▸ The data:
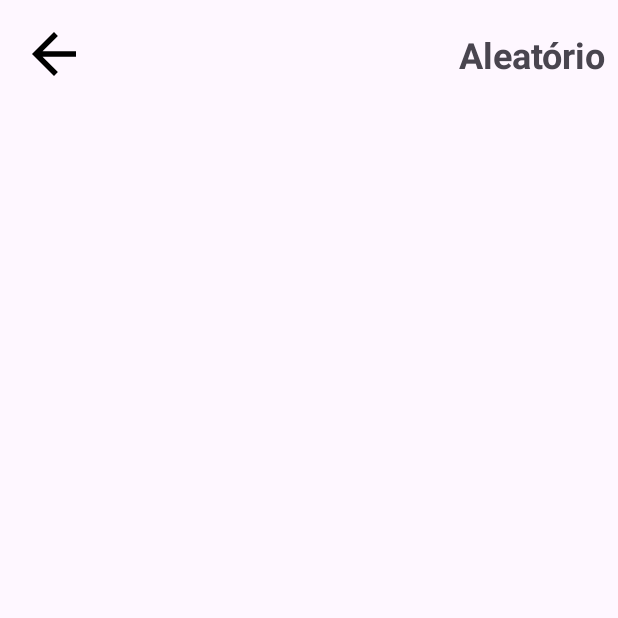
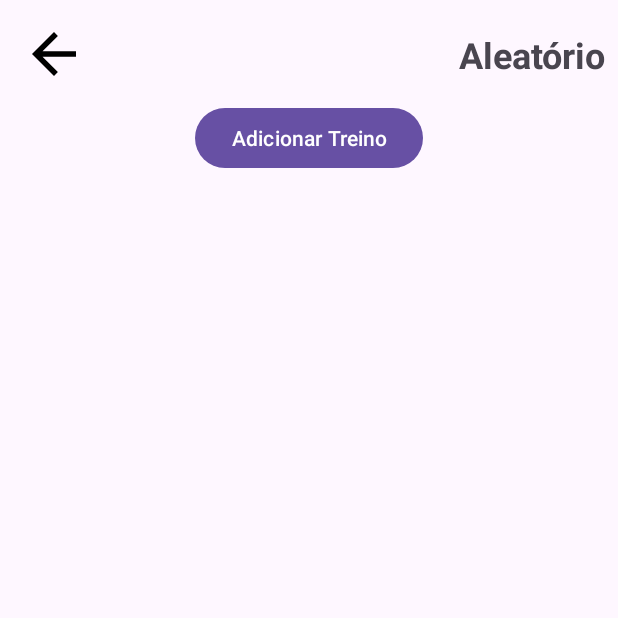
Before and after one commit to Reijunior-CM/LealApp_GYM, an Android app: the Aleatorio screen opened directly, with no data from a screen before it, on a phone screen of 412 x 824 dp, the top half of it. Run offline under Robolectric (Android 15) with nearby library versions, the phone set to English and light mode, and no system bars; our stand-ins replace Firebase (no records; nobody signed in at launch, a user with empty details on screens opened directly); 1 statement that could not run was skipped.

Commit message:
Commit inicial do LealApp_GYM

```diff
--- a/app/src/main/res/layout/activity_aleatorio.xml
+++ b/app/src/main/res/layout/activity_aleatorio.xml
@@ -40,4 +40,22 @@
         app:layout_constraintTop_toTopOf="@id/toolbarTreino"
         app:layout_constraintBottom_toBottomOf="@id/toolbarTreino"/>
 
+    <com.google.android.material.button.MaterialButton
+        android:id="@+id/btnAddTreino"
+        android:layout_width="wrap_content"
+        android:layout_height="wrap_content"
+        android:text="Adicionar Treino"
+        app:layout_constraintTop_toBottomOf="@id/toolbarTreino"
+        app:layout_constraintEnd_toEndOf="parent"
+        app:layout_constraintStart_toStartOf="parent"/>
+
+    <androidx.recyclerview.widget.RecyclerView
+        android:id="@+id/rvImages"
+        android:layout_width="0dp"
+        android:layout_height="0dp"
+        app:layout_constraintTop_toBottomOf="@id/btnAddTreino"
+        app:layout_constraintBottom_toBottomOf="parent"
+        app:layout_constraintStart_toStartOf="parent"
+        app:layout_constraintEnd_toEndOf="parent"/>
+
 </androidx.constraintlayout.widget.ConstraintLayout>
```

▸ Work instructions:
When a line in the data contains "parent", return it as written.

▸ Solution below:
+        app:layout_constraintEnd_toEndOf="parent"
+        app:layout_constraintStart_toStartOf="parent"/>
+        app:layout_constraintBottom_toBottomOf="parent"
+        app:layout_constraintStart_toStartOf="parent"
+        app:layout_constraintEnd_toEndOf="parent"/>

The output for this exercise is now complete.